What to Avoid When Buying Drugs Online

Not all online pharmacies are equal. Here's what to look for and what to avoid when buying drugs online.

By Martin Downs
WebMD Feature

Reviewed By Brunilda Nazario

Not all online pharmacies are equal. Some adhere to the same standards that brick-and-mortar drugstores do. But many other sites operate in the margins of the law, or well outside of it, and authorities are keen to pull the plug on them.

"We don't have any concerns with a legitimate Internet pharmacy," says Kristina Lunner, director of federal government affairs for the American Pharmacists Association.

But the few trustworthy pharmacy sites share a marketplace crowded with dealers who, if their practices were made plain, you might not trust to sell you a newspaper, let alone fill your prescriptions.

"There's been a proliferation of illegitimate or rogue drug sellers who are using the Internet," Lunner says, being careful not to call them pharmacies per se.

You can buy prescription drugs online in basically one of three ways.

First, a site may fill your order the traditional way -- only after you present a doctor's prescription. You either have to send the prescription to them by fax or mail, or have the doctor call it in.

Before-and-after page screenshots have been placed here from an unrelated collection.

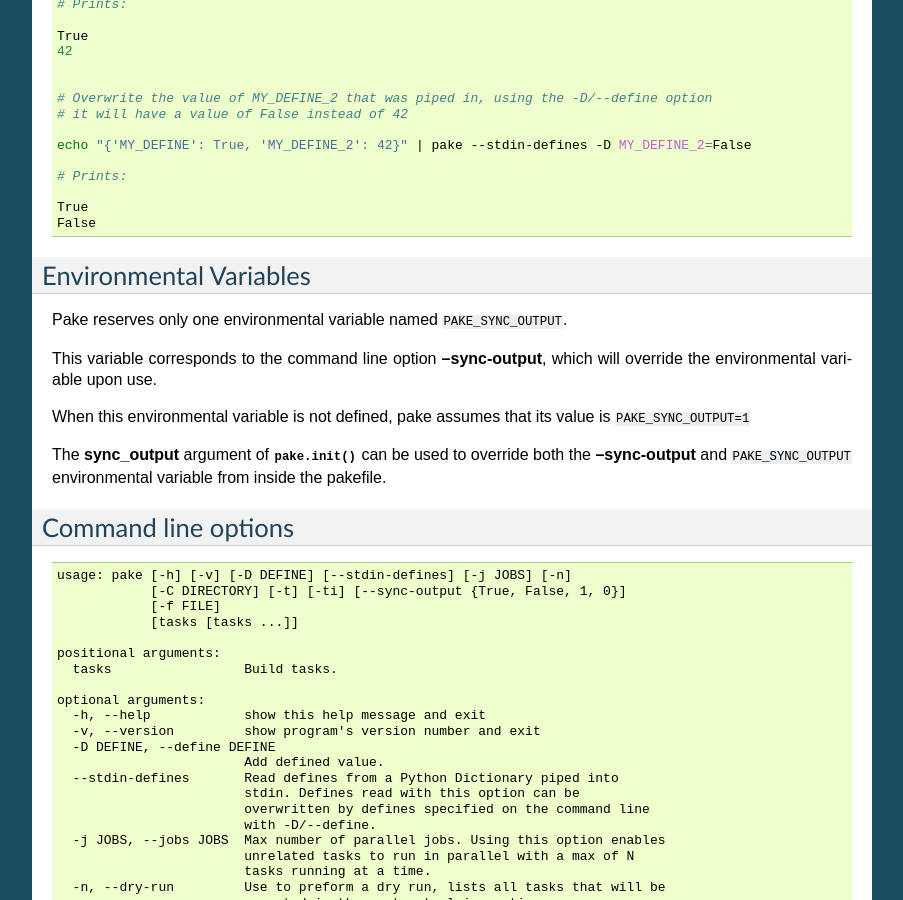
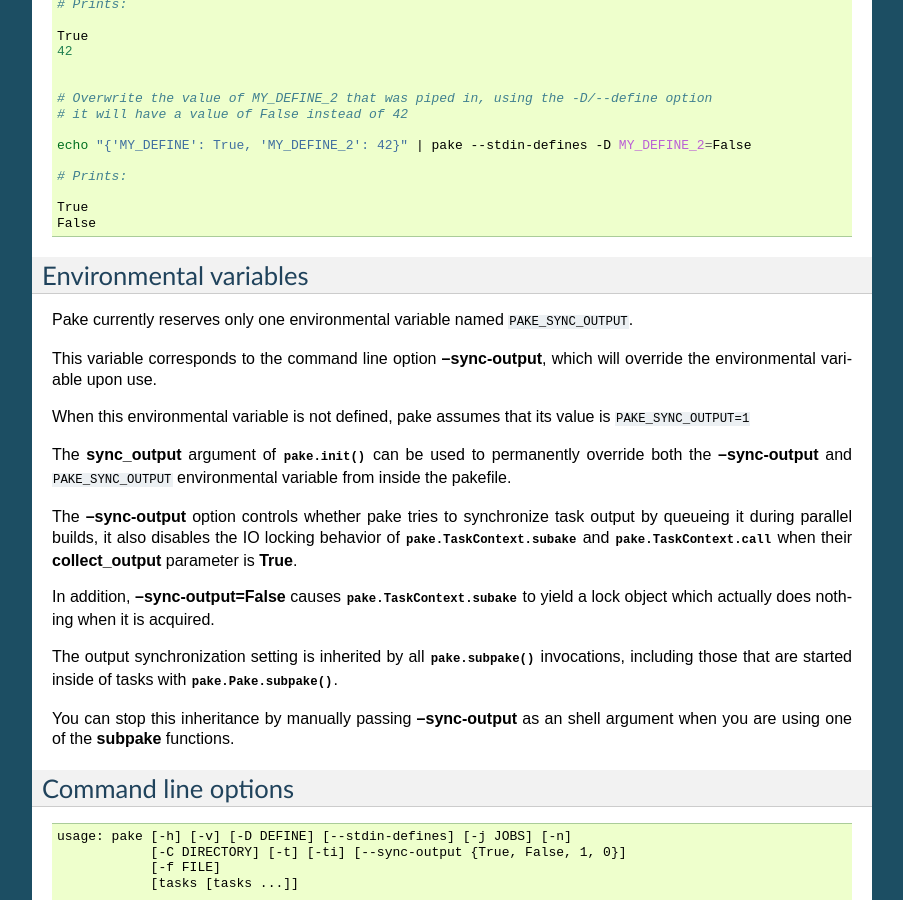
Before and after one commit to Teriks/pake, a Sphinx documentation site: the page built from docs/source/runningpake.rst, in a window 1280 px wide and 900 px high, scrolled down 3680 px. Shown: the whole window, without its empty margins (198-1101 px from the left). Built offline with Sphinx 7.4.7, drawn with Linux system fonts in a browser that asks for light colours; some of the changed text lies outside the part shown.

Commit message:
(Doc) Reword Environmental variables section in runningpake.rst

```diff
--- a/docs/source/runningpake.rst
+++ b/docs/source/runningpake.rst
@@ -256,18 +256,32 @@ Example Commands:
     False
 
 
-Environmental Variables
+Environmental variables
 -----------------------
 
-Pake reserves only one environmental variable named ``PAKE_SYNC_OUTPUT``.
+Pake currently reserves only one environmental variable named ``PAKE_SYNC_OUTPUT``.
 
 This variable corresponds to the command line option **--sync-output**, which will override
 the environmental variable upon use.
 
 When this environmental variable is not defined, pake assumes that its value is ``PAKE_SYNC_OUTPUT=1``
 
-The **sync_output** argument of :py:meth:`pake.init` can be used to override both the
-**--sync-output** and ``PAKE_SYNC_OUTPUT`` environmental variable from inside the pakefile.
+The **sync_output** argument of :py:meth:`pake.init` can be used to permanently override
+both the **--sync-output** and ``PAKE_SYNC_OUTPUT`` environmental variable from inside
+the pakefile.
+
+The **--sync-output** option controls whether pake tries to synchronize task output by
+queueing it during parallel builds, it also disables the IO locking behavior of :py:class:`pake.TaskContext.subake`
+and :py:class:`pake.TaskContext.call` when their **collect_output** parameter is **True**.
+
+In addition, **--sync-output=False** causes :py:class:`pake.TaskContext.subake` to yield a lock
+object which actually does nothing when it is acquired.
+
+The output synchronization setting is inherited by all :py:meth:`pake.subpake` invocations,
+including those that are started inside of tasks with :py:meth:`pake.Pake.subpake`.
+
+You can stop this inheritance by manually passing **--sync-output** as an shell argument
+when you are using one of the **subpake** functions.
 
 
 Command line options
```
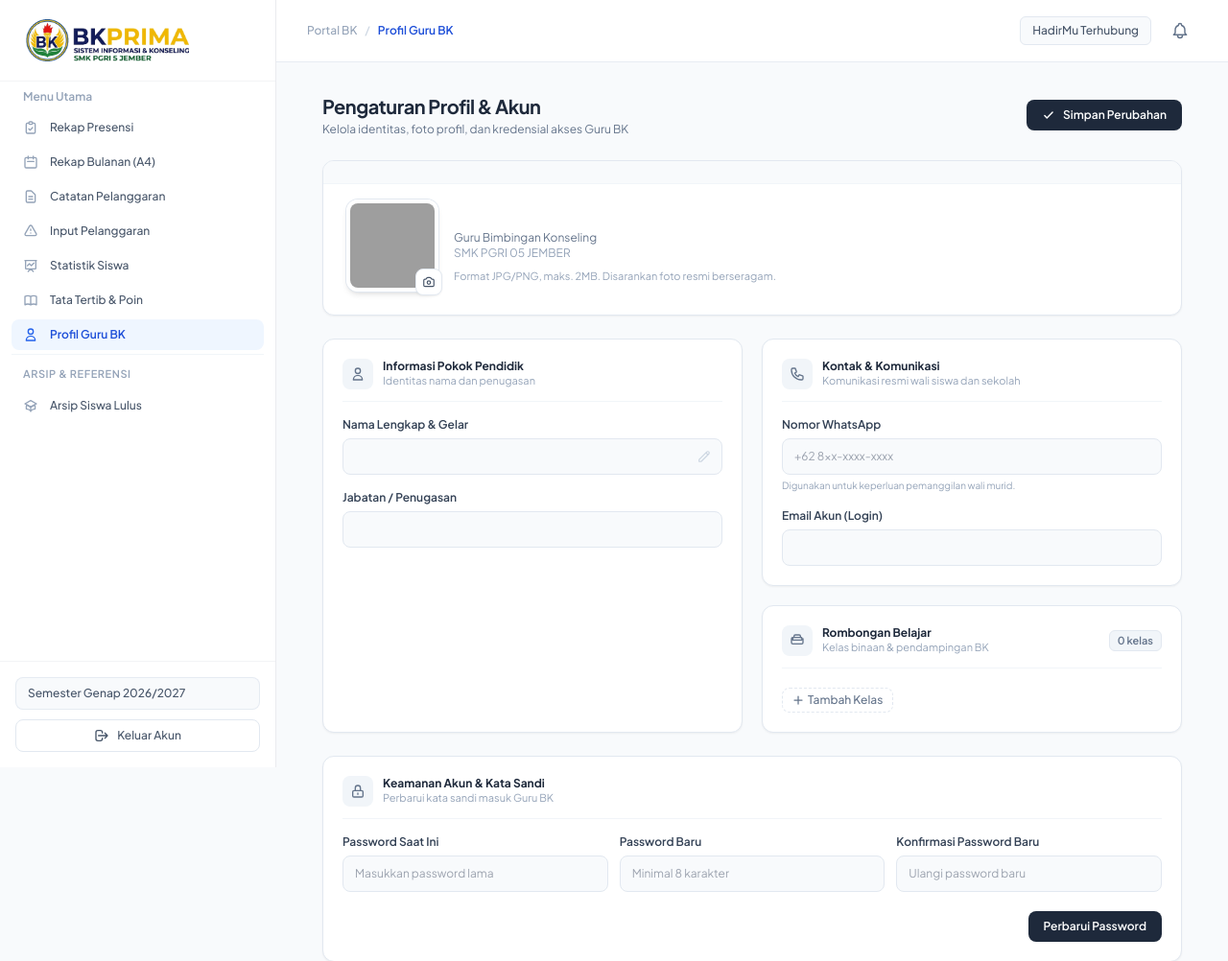
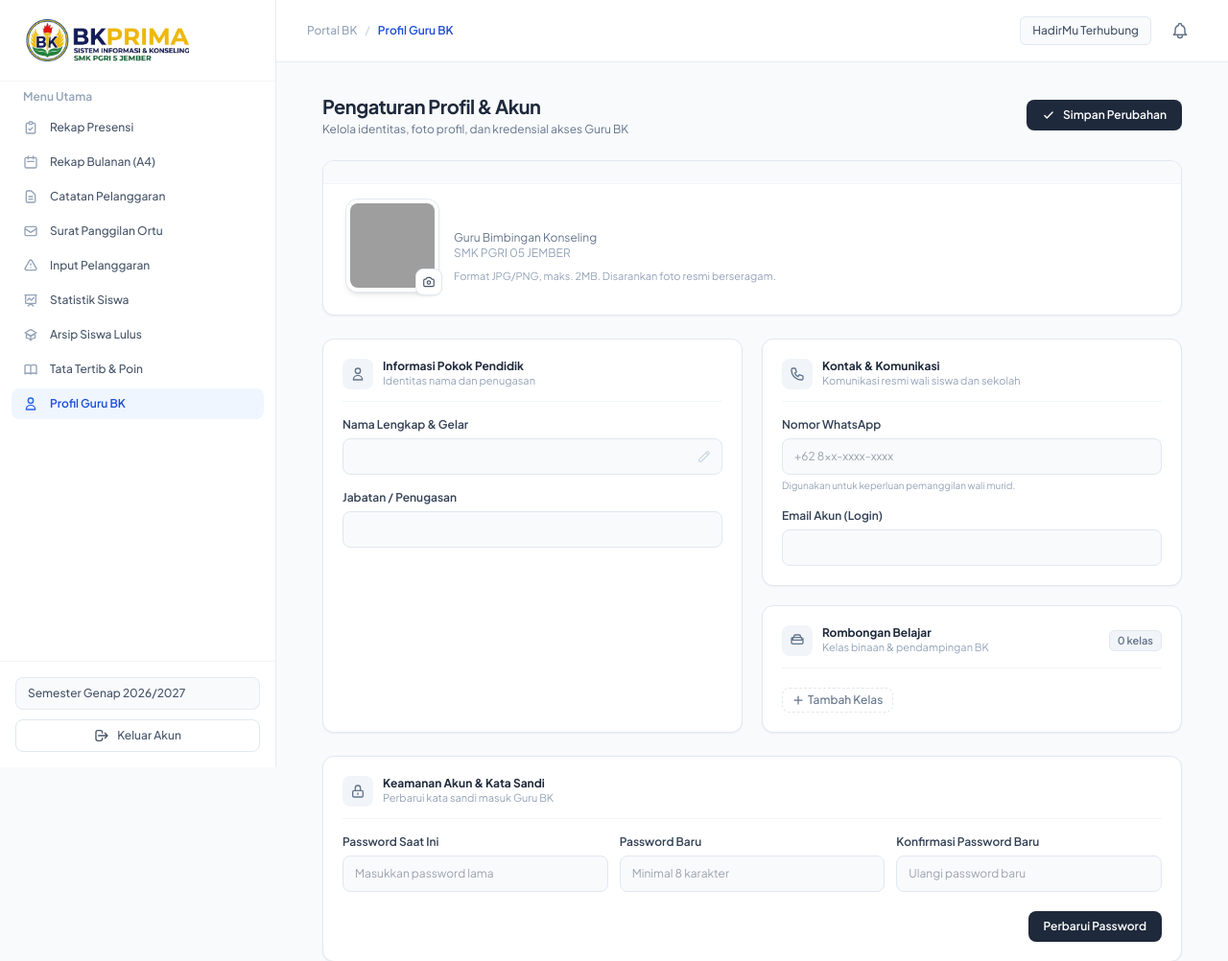
Before and after one commit to damarfs79-arch/bkprima, a Laravel app: page /profil in a window 1280 px wide. Shown: the top 1002 px of the page at 96% size. Run offline with Laravel 12, Linux system fonts and the light colour scheme; data comes from the database, SQL or seed files in the repository; style sheets or scripts are compiled from the project's sources; some libraries are stand-ins or nearby versions; grey boxes are pictures that could not be loaded.

Commit message:
feat: tambahkan menu Arsip Siswa Lulus untuk Guru BK dan Admin serta lengkapi data alumni

```diff
--- a/resources/js/Layouts/AdminLayout.vue
+++ b/resources/js/Layouts/AdminLayout.vue
@@ -58,7 +58,7 @@
           </span>
         </button>
 
-        <div class="pt-4 mt-4 border-t border-slate-800">
+        <div class="pt-4 mt-4 border-t border-slate-800 space-y-1">
           <p class="px-3 text-xs font-semibold text-slate-400 mb-2">Akses Cepat</p>
           <router-link
             to="/absensi"
@@ -67,7 +67,17 @@
             <svg xmlns="http://www.w3.org/2000/svg" class="h-4 w-4 text-slate-400 group-hover:text-slate-200" fill="none" viewBox="0 0 24 24" stroke="currentColor">
               <path stroke-linecap="round" stroke-linejoin="round" stroke-width="1.75" d="M10 6H6a2 2 0 00-2 2v10a2 2 0 002 2h10a2 2 0 002-2v-4M14 4h6m0 0v6m0-6L10 14" />
             </svg>
-            <span>Pratinjau Portal Guru BK</span>
+            <span>Portal Guru BK</span>
+          </router-link>
+          <router-link
+            to="/arsip-lulus"
+            class="flex items-center gap-3 px-3 py-2 rounded-lg text-xs font-medium text-slate-400 hover:bg-slate-800/60 hover:text-slate-200 transition group"
+          >
+            <svg xmlns="http://www.w3.org/2000/svg" class="h-4 w-4 text-slate-400 group-hover:text-slate-200" fill="none" viewBox="0 0 24 24" stroke="currentColor">
+              <path stroke-linecap="round" stroke-linejoin="round" stroke-width="1.75" d="M12 14l9-5-9-5-9 5 9 5z" />
+              <path stroke-linecap="round" stroke-linejoin="round" stroke-width="1.75" d="M12 14l6.16-3.422a12.083 12.083 0 01.665 6.479A11.952 11.952 0 0012 20.055a11.952 11.952 0 00-6.824-2.998 12.078 12.078 0 01.665-6.479L12 14z" />
+            </svg>
+            <span>Arsip Siswa Lulus</span>
           </router-link>
         </div>
       </nav>
@@ -136,6 +146,30 @@
             <component :is="item.icon" class="w-4 h-4" />
             <span>{{ item.label }}</span>
           </button>
+
+          <div class="pt-3 border-t border-slate-800 space-y-1">
+            <router-link
+              to="/absensi"
+              @click="mobileDrawerOpen = false"
+              class="w-full flex items-center gap-3 px-3 py-2 rounded-lg text-xs font-medium text-slate-300 hover:bg-slate-800 transition"
+            >
+              <svg xmlns="http://www.w3.org/2000/svg" class="h-4 w-4 text-slate-400" fill="none" viewBox="0 0 24 24" stroke="currentColor">
+                <path stroke-linecap="round" stroke-linejoin="round" stroke-width="1.75" d="M10 6H6a2 2 0 00-2 2v10a2 2 0 002 2h10a2 2 0 002-2v-4M14 4h6m0 0v6m0-6L10 14" />
+              </svg>
+              <span>Portal Guru BK</span>
+            </router-link>
+            <router-link
+              to="/arsip-lulus"
+              @click="mobileDrawerOpen = false"
+              class="w-full flex items-center gap-3 px-3 py-2 rounded-lg text-xs font-medium text-slate-300 hover:bg-slate-800 transition"
+            >
+              <svg xmlns="http://www.w3.org/2000/svg" class="h-4 w-4 text-slate-400" fill="none" viewBox="0 0 24 24" stroke="currentColor">
+                <path stroke-linecap="round" stroke-linejoin="round" stroke-width="1.75" d="M12 14l9-5-9-5-9 5 9 5z" />
+                <path stroke-linecap="round" stroke-linejoin="round" stroke-width="1.75" d="M12 14l6.16-3.422a12.083 12.083 0 01.665 6.479A11.952 11.952 0 0012 20.055a11.952 11.952 0 00-6.824-2.998 12.078 12.078 0 01.665-6.479L12 14z" />
+              </svg>
+              <span>Arsip Siswa Lulus</span>
+            </router-link>
+          </div>
         </nav>
         <button
           type="button"
--- a/resources/js/Layouts/AppLayout.vue
+++ b/resources/js/Layouts/AppLayout.vue
@@ -33,28 +33,6 @@
           </div>
           <span class="flex-1">{{ item.label }}</span>
         </router-link>
-
-        <!-- Divider & ARSIP & REFERENSI -->
-        <div class="pt-3 mt-2 border-t border-slate-100">
-          <p class="px-3 text-[11px] font-semibold text-slate-400 mb-2 uppercase tracking-wider">Arsip &amp; Referensi</p>
-          <router-link
-            to="/arsip-lulus"
-            class="interactive-btn flex items-center gap-3 px-3 py-2 rounded-lg text-xs font-medium cursor-pointer"
-            :class="isRouteActive('alumni') ? 'bg-blue-50 text-blue-700 font-semibold shadow-2xs' : 'text-slate-600 hover:bg-slate-50 hover:text-slate-900'"
-          >
-            <div
-              class="transition"
-              :class="isRouteActive('alumni') ? 'text-blue-600' : 'text-slate-400 group-hover:text-slate-600'"
-            >
-              <svg xmlns="http://www.w3.org/2000/svg" class="w-4 h-4" fill="none" viewBox="0 0 24 24" stroke="currentColor" stroke-width="2">
-                <path stroke-linecap="round" stroke-linejoin="round" d="M12 14l9-5-9-5-9 5 9 5z" />
-                <path stroke-linecap="round" stroke-linejoin="round" d="M12 14l6.16-3.422a12.083 12.083 0 01.665 6.479A11.952 11.952 0 0012 20.055a11.952 11.952 0 00-6.824-2.998 12.078 12.078 0 01.665-6.479L12 14z" />
-                <path stroke-linecap="round" stroke-linejoin="round" d="M12 14v7" />
-              </svg>
-            </div>
-            <span class="flex-1">Arsip Siswa Lulus</span>
-          </router-link>
-        </div>
       </nav>
 
       <!-- Sidebar Footer -->
@@ -157,23 +135,6 @@
             <component :is="item.icon" class="w-4 h-4" :class="isRouteActive(item.key) ? 'text-blue-600' : 'text-slate-400'" />
             <span class="flex-1">{{ item.label }}</span>
           </router-link>
-
-          <div class="pt-3 mt-2 border-t border-slate-100">
-            <p class="px-3 text-[10px] font-semibold text-slate-400 mb-1 uppercase tracking-wider">Arsip &amp; Referensi</p>
-            <router-link
-              to="/arsip-lulus"
-              @click="mobileDrawerOpen = false"
-              class="flex items-center gap-3 px-3 py-2 rounded-lg text-xs font-medium transition"
-              :class="isRouteActive('alumni') ? 'bg-blue-50 text-blue-700 font-semibold' : 'text-slate-700 hover:bg-slate-50'"
-            >
-              <svg xmlns="http://www.w3.org/2000/svg" class="w-4 h-4" :class="isRouteActive('alumni') ? 'text-blue-600' : 'text-slate-400'" fill="none" viewBox="0 0 24 24" stroke="currentColor" stroke-width="2">
-                <path stroke-linecap="round" stroke-linejoin="round" d="M12 14l9-5-9-5-9 5 9 5z" />
-                <path stroke-linecap="round" stroke-linejoin="round" d="M12 14l6.16-3.422a12.083 12.083 0 01.665 6.479A11.952 11.952 0 0012 20.055a11.952 11.952 0 00-6.824-2.998 12.078 12.078 0 01.665-6.479L12 14z" />
-                <path stroke-linecap="round" stroke-linejoin="round" d="M12 14v7" />
-              </svg>
-              <span class="flex-1">Arsip Siswa Lulus</span>
-            </router-link>
-          </div>
         </nav>
 
         <div class="p-4 border-t border-gray-100 space-y-2">
@@ -433,6 +394,14 @@ const menuItems = [
     ])
   },
   {
+    key: 'pemanggilan',
+    label: 'Surat Panggilan Ortu',
+    path: '/pemanggilan',
+    icon: () => h('svg', { xmlns: 'http://www.w3.org/2000/svg', class: 'h-4 w-4', fill: 'none', viewBox: '0 0 24 24', stroke: 'currentColor', 'stroke-width': '2' }, [
+      h('path', { 'stroke-linecap': 'round', 'stroke-linejoin': 'round', d: 'M3 8l7.89 5.26a2 2 0 002.22 0L21 8M5 19h14a2 2 0 002-2V7a2 2 0 00-2-2H5a2 2 0 00-2 2v10a2 2 0 002 2z' })
+    ])
+  },
+  {
     key: 'verifikasi',
     label: 'Input Pelanggaran',
     path: '/verifikasi',
@@ -446,6 +415,16 @@ const menuItems = [
     path: '/statistik',
     icon: () => h('svg', { xmlns: 'http://www.w3.org/2000/svg', class: 'h-4 w-4', fill: 'none', viewBox: '0 0 24 24', stroke: 'currentColor', 'stroke-width': '2' }, [
       h('path', { 'stroke-linecap': 'round', 'stroke-linejoin': 'round', d: 'M7 12l3-3 3 3 4-4M8 21l4-4 4 4M3 4h18M4 4h16v12a1 1 0 01-1 1H5a1 1 0 01-1-1V4z' })
+    ])
+  },
+  {
+    key: 'alumni',
+    label: 'Arsip Siswa Lulus',
+    path: '/arsip-lulus',
+    icon: () => h('svg', { xmlns: 'http://www.w3.org/2000/svg', class: 'h-4 w-4', fill: 'none', viewBox: '0 0 24 24', stroke: 'currentColor', 'stroke-width': '2' }, [
+      h('path', { 'stroke-linecap': 'round', 'stroke-linejoin': 'round', d: 'M12 14l9-5-9-5-9 5 9 5z' }),
+      h('path', { 'stroke-linecap': 'round', 'stroke-linejoin': 'round', d: 'M12 14l6.16-3.422a12.083 12.083 0 01.665 6.479A11.952 11.952 0 0012 20.055a11.952 11.952 0 00-6.824-2.998 12.078 12.078 0 01.665-6.479L12 14z' }),
+      h('path', { 'stroke-linecap': 'round', 'stroke-linejoin': 'round', d: 'M12 14v7' })
     ])
   },
   {
```
Also changed, not shown: database/seeders/DatabaseSeeder.php (+18 -1 lines).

Moving into murkier territory, there are so-called "prescribing sites." They will take your order after you fill out an online questionnaire detailing your medical history, or after a brief phone consultation. Either way, a doctor working for the site reviews your information and writes the prescription for you (or not, depending on details you've provided and what drug you're ordering). You pay for this service, generally in the form of an additional "consultation fee."